As a Halloween treat, we are pleased to bring you an interview with dark fable writer, Sebastian Gregory:
|A Portrait of the Author and Friend.|
Seb, thank you so much for joining us on our blog today. I'd like to start by telling you how much I enjoyed both The Asylum For Fairy-Tale Creatures and The Boy in the Cemetery. They were wonderfully creepy tales. What is it about fairy tales and fables that inspires you?
Thank you for having me and taking the time to read my stories. I think the thing I like about fairy tales as inspiration is how they can lend themselves to different situations and stories. They can be re told a thousand times over and still be fresh, or they can be changed completely while retaining certain themes that make them instantly recognisable.
Your books certainly do have violence, but they aren't overly graphic. What's your opinion on some of the more graphic, spatter horror that's out there?
I think violence can be a necessary part of a story, however personally I prefer something to be sinister than gory, I think it makes a more interesting experience.
On a serious note, with the exception of horror's golden period in the 1980's and 1990's, horror has always been sort of considered the bastard child of the publishing industry. It's harder and harder to find bookstores with horror sections. Dean Koontz, a past president of the Horror Writer's Association (HWA), decided that he didn't want to be known as a horror writer and many mainstream publishers simply stopped publishing it. But you seem to revel in the genre. Why take on what may be an uphill battle?
I wouldn’t consider myself a horror writer as such. I just happen to write dark themes, strangely though I would say they are a playful type of darkness, yes I have a zombie boy in my story, but he’s very childlike and real. I think the scenes grounded in reality are more horrid than the supernatural ones. However when I was younger I did emulate the classic horror writers, Stephen King, Clive Barker, Dean Koontz, Shaun Houston. I think that kind of horror still exists today but in other forms, it’s become more sophisticated and psychological, this most evident in movies than anything.
What do you see as the future of the genre? More zombies? Realistic horror? New Monsters?
I can see the generic monsters always being relevant because the way the stories are told. Just as a creature becomes tiresome, someone will make it interesting again. The walking dead is the best example of this. On paper its just zombies again, however it is so much more than that on many levels. Then of course they will be new creatures waiting in the shadows to drag us in.
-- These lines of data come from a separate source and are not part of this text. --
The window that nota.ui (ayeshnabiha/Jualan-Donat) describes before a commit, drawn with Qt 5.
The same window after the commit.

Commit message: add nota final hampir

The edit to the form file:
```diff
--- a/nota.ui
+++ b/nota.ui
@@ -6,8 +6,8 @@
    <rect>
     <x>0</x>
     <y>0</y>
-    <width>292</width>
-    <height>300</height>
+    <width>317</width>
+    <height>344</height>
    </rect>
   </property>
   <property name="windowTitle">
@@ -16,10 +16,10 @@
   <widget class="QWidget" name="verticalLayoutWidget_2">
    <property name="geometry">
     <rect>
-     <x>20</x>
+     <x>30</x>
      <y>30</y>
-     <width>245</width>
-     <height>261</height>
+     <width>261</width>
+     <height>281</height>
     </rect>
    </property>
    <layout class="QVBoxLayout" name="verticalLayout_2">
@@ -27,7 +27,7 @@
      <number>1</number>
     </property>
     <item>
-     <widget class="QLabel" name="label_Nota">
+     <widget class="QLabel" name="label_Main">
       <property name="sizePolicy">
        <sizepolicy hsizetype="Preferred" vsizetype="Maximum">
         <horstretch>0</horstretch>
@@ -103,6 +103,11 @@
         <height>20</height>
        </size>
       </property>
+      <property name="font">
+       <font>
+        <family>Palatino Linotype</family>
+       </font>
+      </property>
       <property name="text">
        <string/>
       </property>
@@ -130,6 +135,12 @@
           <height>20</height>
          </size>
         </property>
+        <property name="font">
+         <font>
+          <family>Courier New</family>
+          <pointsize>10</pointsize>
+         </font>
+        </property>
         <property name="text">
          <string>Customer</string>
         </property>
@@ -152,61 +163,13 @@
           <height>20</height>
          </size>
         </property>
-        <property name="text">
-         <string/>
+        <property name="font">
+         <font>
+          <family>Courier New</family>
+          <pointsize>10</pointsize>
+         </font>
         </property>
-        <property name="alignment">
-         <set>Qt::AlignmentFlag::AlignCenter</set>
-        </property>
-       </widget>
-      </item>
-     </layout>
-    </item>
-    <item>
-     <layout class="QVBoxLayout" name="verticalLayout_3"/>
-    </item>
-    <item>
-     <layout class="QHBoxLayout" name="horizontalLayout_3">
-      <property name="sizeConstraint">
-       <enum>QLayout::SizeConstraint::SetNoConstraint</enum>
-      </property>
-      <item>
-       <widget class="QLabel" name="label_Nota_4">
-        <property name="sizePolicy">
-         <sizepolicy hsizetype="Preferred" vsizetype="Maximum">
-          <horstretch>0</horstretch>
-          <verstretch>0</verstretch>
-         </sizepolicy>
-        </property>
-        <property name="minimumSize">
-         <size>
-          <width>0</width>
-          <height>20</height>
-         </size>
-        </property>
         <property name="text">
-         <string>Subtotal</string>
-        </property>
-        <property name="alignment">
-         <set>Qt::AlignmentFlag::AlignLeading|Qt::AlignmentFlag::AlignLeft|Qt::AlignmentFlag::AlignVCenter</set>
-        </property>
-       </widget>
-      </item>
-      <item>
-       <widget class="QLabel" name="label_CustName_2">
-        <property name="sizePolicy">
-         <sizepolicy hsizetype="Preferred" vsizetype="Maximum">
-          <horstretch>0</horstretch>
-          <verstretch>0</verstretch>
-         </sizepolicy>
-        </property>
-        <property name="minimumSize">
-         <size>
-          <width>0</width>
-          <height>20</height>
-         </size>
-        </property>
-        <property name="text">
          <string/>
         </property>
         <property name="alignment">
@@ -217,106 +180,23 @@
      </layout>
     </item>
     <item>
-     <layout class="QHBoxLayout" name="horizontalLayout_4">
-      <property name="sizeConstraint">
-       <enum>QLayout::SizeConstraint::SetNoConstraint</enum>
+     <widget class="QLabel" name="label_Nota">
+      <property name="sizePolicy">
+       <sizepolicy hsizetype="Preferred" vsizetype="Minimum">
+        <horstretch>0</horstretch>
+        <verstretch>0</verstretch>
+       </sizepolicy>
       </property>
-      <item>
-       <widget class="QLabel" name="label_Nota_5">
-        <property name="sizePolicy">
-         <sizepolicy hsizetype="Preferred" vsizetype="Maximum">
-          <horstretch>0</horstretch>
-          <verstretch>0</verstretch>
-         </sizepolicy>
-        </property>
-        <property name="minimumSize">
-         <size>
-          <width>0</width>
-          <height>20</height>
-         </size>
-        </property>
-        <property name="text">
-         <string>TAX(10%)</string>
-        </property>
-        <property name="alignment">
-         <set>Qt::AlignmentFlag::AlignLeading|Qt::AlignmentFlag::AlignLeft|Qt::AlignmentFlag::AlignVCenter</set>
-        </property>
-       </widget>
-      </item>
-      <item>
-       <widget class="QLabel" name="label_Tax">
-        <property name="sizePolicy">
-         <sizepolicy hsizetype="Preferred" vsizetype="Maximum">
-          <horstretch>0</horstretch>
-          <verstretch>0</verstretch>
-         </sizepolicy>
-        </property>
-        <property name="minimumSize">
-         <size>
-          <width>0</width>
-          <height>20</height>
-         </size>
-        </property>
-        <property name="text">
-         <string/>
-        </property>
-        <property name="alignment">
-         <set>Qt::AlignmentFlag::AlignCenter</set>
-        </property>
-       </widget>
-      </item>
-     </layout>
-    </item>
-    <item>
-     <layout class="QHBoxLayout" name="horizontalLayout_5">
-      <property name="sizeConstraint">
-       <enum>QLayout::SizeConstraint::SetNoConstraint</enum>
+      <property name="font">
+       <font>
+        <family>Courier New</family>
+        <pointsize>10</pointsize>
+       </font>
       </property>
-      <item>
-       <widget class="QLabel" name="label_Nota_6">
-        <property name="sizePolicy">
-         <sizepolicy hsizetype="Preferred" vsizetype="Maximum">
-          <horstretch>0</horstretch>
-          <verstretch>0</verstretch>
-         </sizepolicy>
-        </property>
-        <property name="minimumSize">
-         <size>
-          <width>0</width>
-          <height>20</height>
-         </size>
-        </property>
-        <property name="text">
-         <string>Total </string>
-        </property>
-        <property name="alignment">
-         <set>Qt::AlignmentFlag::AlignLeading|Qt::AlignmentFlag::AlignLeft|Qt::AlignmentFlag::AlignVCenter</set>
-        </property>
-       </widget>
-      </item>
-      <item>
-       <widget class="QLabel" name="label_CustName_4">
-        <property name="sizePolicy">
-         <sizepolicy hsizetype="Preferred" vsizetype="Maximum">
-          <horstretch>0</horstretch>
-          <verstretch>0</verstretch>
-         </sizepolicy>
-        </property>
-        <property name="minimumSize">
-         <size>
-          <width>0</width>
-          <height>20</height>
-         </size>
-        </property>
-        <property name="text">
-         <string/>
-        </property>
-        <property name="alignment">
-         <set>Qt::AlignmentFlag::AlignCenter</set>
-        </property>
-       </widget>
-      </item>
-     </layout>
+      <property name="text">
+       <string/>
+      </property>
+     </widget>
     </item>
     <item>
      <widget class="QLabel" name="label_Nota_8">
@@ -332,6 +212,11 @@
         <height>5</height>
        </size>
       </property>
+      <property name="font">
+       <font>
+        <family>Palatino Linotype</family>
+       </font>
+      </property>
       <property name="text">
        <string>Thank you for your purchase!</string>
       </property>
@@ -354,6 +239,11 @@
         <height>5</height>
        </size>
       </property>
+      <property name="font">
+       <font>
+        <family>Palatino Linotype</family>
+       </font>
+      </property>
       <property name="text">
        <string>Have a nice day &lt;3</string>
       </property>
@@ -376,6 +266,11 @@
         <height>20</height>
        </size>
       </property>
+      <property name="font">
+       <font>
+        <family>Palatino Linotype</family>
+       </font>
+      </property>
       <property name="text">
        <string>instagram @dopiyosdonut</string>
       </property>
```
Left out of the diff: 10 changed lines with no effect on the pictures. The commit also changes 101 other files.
And on a lighter note, have you had any real experiences with 'things that go bump in the night' that you can share with our readers?
Everyone has a bump in the night story or something they cannot explain. I am not sure if this makes it supernatural or not, however life would be dull if the supernatural did not exists in one form or other. I do share my experiences however, they are in my books!
If our some of our readers haven't had the chance to experience your books yet, where should they start and why?
I would start with The Boy in the Cemetery as this the most accessible and the one more personal to me. From then on Alice or Asylum are very similar in scope and style. All my books would be good for anyone who likes fairytales with a touch of the macabre.
Finally, what's in the future for Sebastian Gregory? What can our readers look forward to next?
In December Carinauk will be publishing “A Christmas Horror Story.” It’s about three children left alone on Christmas Eve, when Das Kinderfresser ( a German folk tale monster) comes to visit. I am not sure what 2015 holds yet, but I have a few ideas.
Thank you so much for taking the time to talk to us today. We look forward to your next creepy tale!
Sebastian Gregory (Pronounced Gre-gory) writes from a cabin in the middle of a haunted wood. His inspiration comes from the strange and sorrowful whispers amongst the ghastly- looking trees. From the shadowy candle light of the cabin Sebastian is only permitted to leave once a story is complete, where it is unleashed upon the world of the living. Sebastian writes for the younger readers as they are easier to terrify than adults whose imaginations died long ago. When not writing in a cabin in the middle of a haunted wood, Sebastian lives in Manchester with his family and various animals. You can email Sebastian on firstname.lastname@example.org, he would love your feedback. You can follow him on Twitter @wordsbyseb
THE GRUESOME ADVENTURES OF ALICE IN UNDEADLAND is .99 for a limited time on Amazon, Apple and other retailers.
Look out for A CHRISTMAS HORROR STORY, coming in December.